The number of lines in the entries below holding the word "fires" is all that is needed here.

- Information supplied:
BEGIN
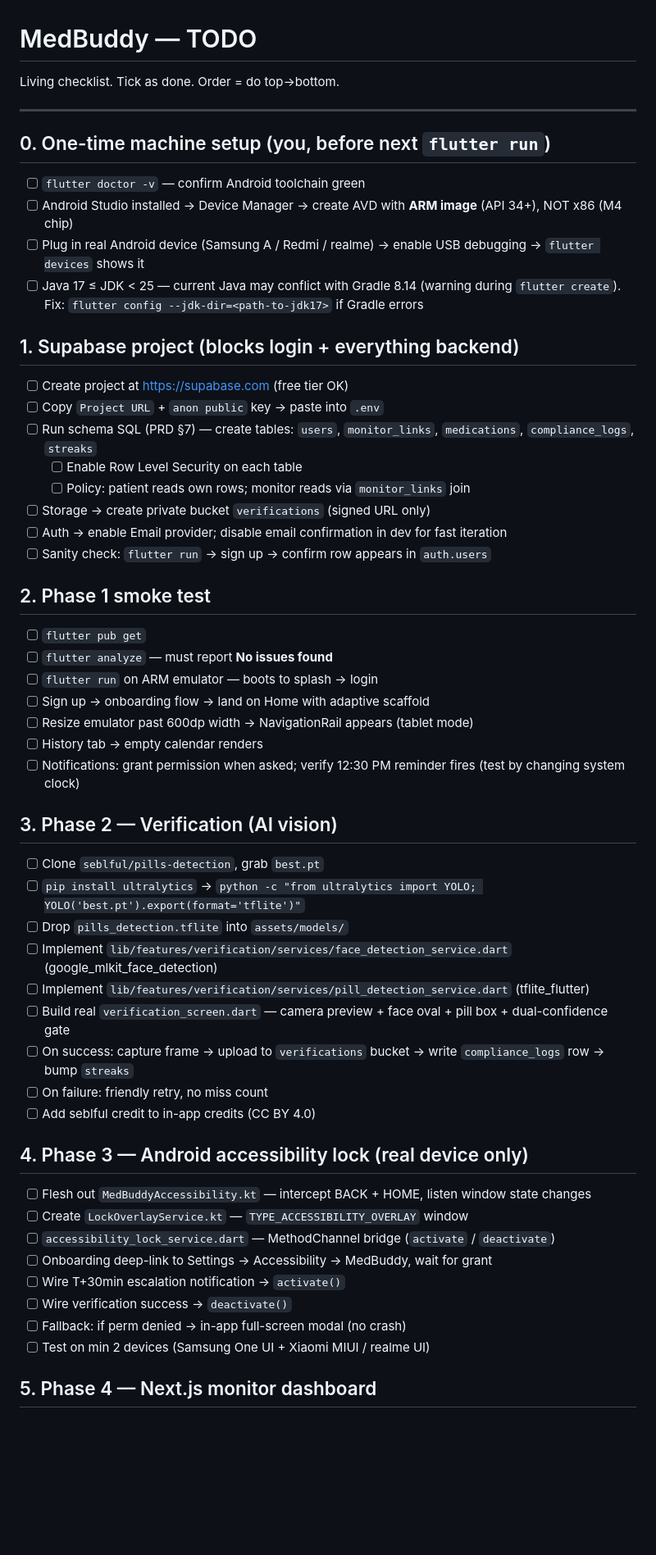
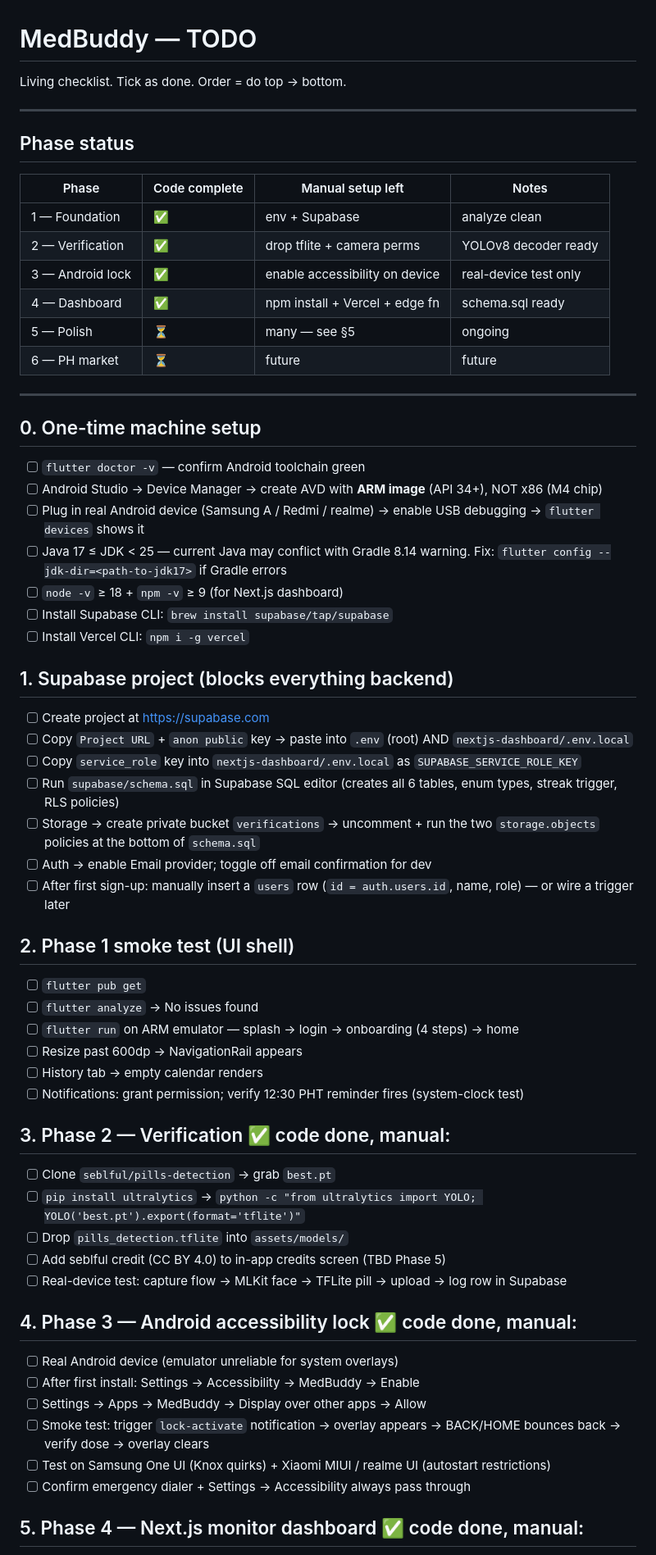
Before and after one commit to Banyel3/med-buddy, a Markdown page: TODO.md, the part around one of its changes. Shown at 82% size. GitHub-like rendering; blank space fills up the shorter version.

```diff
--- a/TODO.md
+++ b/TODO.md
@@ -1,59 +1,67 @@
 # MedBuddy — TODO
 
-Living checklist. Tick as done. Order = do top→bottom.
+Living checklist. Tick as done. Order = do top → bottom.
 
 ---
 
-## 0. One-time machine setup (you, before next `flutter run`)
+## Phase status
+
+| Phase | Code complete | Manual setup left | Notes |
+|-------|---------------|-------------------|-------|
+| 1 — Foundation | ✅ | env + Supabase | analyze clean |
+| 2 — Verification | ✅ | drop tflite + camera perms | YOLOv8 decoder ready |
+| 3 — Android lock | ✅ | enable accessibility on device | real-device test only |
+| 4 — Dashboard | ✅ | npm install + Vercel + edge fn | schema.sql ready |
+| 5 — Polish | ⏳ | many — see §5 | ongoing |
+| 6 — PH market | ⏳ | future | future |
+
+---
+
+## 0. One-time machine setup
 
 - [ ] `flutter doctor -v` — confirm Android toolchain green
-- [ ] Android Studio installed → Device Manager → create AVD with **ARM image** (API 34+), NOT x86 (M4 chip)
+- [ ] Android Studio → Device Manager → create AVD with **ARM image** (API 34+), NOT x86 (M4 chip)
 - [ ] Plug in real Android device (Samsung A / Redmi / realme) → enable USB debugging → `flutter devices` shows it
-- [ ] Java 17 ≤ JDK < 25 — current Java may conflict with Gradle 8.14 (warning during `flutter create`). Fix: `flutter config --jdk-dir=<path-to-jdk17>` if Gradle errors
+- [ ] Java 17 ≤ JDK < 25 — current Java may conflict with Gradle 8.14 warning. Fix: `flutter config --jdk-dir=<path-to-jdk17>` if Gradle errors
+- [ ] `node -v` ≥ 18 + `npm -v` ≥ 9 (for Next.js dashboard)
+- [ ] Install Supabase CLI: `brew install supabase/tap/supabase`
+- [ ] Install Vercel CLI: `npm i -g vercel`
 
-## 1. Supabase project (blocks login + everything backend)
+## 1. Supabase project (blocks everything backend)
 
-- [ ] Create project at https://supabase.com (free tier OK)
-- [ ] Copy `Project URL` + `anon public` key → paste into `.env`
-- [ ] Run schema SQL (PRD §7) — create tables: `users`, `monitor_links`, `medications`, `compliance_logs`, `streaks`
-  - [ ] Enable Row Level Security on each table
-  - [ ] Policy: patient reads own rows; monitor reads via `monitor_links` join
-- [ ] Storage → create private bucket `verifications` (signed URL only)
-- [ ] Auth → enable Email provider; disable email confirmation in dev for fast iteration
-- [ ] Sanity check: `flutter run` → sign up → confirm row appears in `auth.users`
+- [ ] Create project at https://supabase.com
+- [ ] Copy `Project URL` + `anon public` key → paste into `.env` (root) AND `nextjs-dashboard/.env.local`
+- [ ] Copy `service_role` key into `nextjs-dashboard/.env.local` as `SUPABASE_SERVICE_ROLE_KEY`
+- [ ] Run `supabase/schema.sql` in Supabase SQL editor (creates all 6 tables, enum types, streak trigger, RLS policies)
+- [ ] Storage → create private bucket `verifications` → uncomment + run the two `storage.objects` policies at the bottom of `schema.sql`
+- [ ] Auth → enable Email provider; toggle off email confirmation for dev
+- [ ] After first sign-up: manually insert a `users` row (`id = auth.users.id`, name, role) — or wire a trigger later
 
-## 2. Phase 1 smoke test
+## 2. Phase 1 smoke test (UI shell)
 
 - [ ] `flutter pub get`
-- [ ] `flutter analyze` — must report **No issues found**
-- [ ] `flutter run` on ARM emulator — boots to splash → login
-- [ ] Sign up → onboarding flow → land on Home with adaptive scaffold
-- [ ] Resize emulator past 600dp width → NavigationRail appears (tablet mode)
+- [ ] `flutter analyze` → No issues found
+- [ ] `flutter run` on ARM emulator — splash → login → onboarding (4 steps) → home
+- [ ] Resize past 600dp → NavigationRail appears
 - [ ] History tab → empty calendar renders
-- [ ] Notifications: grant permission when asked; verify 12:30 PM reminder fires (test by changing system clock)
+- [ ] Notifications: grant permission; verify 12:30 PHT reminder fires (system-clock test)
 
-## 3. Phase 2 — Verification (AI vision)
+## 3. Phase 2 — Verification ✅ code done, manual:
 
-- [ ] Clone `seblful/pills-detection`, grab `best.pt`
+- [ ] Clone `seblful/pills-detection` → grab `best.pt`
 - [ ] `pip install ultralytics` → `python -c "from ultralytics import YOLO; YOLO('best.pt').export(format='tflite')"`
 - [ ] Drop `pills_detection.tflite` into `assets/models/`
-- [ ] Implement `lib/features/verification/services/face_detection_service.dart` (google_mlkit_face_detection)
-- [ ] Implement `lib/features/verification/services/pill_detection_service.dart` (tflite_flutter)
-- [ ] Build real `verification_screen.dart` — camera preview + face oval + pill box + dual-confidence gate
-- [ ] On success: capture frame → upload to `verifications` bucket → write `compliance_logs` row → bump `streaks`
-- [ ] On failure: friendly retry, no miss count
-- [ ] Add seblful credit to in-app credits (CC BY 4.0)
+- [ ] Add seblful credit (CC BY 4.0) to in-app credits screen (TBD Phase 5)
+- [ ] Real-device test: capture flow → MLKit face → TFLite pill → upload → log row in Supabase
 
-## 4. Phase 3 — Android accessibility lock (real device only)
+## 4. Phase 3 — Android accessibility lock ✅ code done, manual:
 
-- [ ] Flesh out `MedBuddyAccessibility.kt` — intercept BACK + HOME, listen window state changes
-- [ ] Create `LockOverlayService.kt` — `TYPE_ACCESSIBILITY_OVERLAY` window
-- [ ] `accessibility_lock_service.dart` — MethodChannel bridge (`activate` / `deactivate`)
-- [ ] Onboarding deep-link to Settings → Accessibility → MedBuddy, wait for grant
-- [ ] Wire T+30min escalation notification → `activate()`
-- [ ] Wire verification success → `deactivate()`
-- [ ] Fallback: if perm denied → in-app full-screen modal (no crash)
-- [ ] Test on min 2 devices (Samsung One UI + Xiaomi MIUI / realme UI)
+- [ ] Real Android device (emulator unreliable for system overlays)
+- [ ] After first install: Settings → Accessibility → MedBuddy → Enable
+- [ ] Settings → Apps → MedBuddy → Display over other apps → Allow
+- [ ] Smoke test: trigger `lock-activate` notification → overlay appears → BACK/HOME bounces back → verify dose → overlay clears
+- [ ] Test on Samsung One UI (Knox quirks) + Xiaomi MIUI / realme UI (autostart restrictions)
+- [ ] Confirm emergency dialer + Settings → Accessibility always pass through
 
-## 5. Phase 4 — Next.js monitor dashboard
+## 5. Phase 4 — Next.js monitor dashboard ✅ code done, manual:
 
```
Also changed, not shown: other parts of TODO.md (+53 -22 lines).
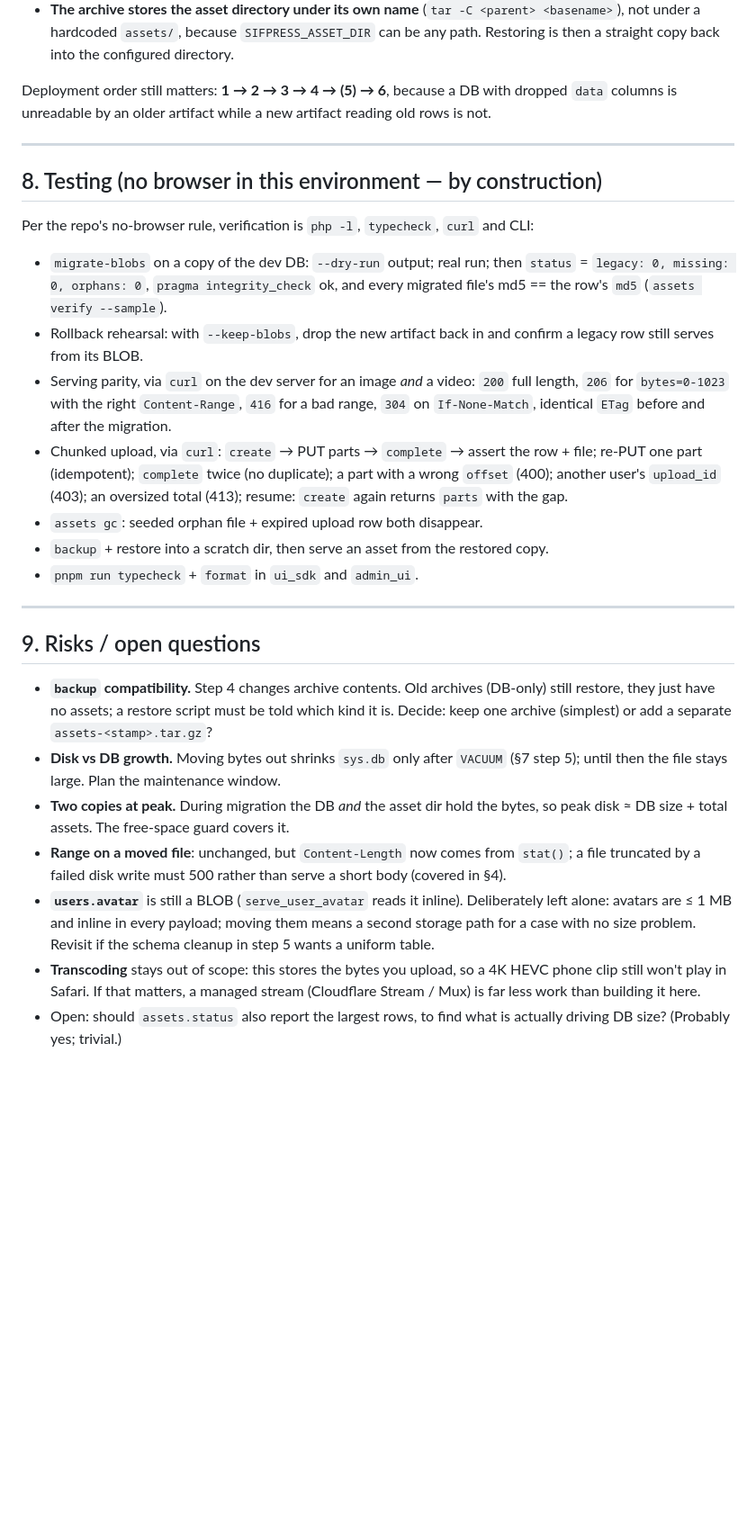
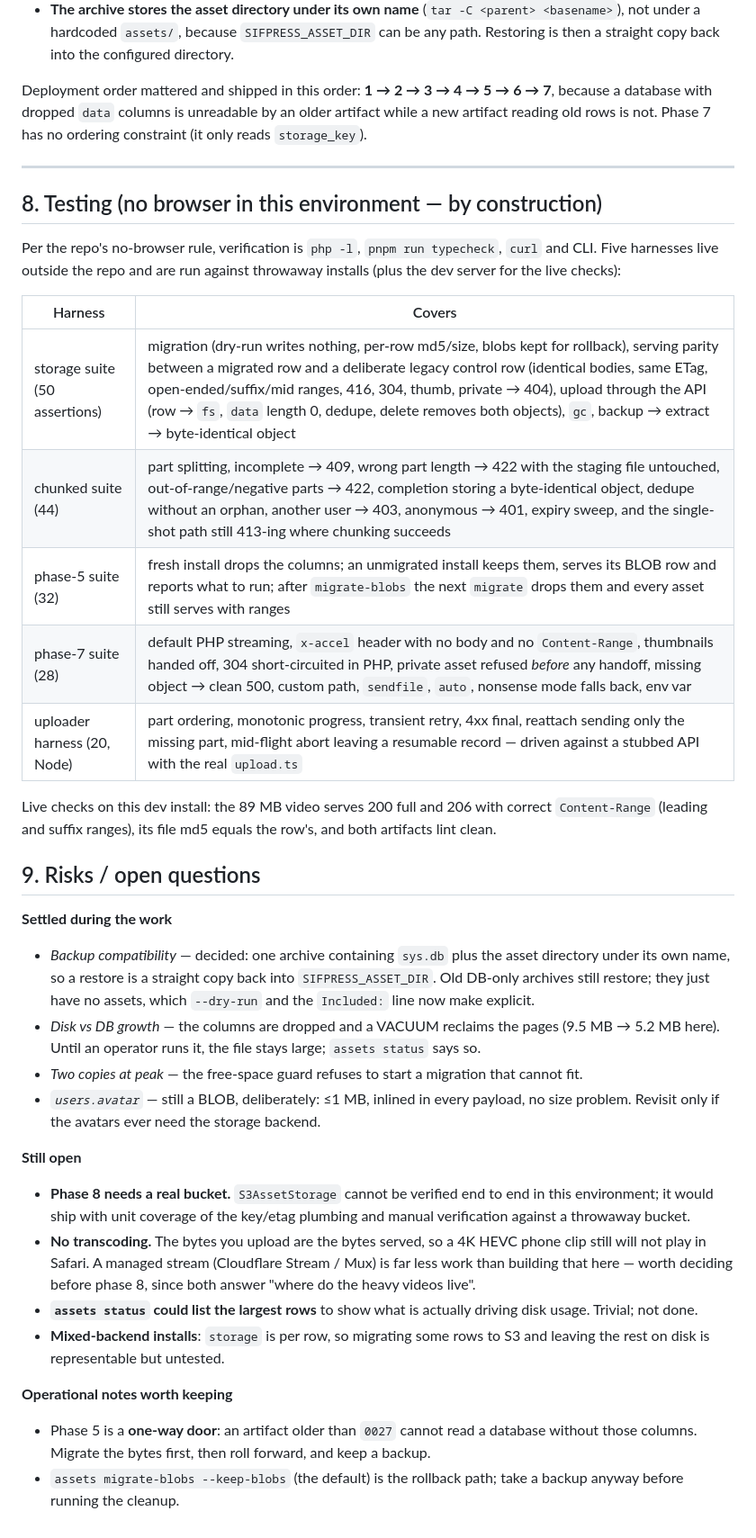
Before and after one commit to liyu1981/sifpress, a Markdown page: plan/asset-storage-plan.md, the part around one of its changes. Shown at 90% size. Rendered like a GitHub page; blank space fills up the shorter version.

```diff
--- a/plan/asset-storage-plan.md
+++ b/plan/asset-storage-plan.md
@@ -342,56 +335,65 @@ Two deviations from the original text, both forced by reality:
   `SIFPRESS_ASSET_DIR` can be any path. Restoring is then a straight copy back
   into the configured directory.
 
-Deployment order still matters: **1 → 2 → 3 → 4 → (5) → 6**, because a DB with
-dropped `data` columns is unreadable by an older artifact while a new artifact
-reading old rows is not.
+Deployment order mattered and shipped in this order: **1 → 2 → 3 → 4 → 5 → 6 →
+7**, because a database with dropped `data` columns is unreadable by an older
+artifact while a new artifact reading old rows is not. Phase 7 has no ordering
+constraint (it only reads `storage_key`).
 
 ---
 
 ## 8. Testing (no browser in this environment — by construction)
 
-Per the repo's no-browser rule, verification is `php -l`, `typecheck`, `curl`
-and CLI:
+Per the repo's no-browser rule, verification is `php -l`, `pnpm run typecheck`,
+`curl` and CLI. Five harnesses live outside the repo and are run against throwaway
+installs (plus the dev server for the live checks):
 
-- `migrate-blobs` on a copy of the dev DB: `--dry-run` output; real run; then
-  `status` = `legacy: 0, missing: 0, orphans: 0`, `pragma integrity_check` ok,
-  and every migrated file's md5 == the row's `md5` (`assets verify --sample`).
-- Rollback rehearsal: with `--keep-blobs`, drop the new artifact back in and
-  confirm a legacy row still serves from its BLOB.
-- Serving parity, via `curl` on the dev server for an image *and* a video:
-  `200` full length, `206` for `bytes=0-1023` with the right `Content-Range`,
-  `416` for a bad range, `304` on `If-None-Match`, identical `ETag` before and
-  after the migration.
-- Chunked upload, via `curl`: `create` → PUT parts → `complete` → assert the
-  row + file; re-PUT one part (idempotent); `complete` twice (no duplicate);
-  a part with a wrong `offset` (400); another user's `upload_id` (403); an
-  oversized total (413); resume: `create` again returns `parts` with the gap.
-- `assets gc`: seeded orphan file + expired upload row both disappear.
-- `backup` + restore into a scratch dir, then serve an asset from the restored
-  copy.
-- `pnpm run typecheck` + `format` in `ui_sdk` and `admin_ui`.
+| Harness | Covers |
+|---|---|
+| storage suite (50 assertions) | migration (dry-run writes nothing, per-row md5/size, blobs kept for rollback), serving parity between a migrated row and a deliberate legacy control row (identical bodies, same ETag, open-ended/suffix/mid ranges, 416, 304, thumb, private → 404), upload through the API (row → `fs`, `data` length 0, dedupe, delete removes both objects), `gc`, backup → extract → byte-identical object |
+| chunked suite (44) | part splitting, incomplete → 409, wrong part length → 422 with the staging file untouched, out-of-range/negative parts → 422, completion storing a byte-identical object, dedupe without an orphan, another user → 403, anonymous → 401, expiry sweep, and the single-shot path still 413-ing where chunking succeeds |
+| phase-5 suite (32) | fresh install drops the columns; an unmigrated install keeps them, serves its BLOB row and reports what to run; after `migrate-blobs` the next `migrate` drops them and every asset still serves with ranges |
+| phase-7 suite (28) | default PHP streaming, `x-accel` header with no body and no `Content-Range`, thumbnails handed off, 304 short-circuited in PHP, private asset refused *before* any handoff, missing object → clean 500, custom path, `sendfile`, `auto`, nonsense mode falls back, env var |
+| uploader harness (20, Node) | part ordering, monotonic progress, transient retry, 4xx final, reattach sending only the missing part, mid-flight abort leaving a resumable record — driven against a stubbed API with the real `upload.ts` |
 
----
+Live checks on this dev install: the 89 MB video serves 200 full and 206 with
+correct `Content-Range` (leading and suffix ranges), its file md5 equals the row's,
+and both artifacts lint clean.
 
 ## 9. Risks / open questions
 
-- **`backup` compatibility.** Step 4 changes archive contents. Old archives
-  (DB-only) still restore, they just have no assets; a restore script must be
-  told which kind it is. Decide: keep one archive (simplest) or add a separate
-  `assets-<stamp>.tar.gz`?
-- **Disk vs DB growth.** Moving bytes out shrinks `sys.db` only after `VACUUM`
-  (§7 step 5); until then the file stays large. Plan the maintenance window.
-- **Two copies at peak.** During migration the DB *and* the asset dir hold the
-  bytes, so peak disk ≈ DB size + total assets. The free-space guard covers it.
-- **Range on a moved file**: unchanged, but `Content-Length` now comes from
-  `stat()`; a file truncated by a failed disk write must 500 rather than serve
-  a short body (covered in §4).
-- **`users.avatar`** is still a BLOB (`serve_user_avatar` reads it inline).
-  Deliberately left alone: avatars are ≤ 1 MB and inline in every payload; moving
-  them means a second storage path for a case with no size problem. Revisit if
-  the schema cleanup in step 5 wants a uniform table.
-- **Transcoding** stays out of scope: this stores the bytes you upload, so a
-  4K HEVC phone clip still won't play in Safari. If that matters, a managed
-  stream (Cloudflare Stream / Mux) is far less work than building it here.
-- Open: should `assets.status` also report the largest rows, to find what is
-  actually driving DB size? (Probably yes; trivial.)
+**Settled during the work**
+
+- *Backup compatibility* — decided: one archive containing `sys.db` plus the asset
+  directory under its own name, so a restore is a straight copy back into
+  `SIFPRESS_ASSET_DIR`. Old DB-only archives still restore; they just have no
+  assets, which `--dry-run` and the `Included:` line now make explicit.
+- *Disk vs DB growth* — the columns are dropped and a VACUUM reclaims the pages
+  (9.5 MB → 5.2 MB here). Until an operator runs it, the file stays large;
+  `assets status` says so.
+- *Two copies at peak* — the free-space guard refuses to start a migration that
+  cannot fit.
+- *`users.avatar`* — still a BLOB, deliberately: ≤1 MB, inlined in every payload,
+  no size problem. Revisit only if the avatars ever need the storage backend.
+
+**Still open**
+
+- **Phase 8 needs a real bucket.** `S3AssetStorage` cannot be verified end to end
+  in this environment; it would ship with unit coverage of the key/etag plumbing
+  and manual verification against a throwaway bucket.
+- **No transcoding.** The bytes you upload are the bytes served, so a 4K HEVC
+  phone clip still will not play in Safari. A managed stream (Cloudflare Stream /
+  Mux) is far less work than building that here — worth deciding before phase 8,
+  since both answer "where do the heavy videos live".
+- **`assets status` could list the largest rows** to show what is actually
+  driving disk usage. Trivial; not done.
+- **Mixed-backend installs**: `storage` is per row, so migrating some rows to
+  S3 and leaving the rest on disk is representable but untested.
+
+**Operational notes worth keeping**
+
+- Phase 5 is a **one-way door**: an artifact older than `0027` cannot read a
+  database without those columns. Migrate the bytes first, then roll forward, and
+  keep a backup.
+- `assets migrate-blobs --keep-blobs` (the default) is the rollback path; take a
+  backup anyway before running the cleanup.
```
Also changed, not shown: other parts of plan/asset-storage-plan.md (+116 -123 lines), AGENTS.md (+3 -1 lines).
END
- Result of this exercise:
2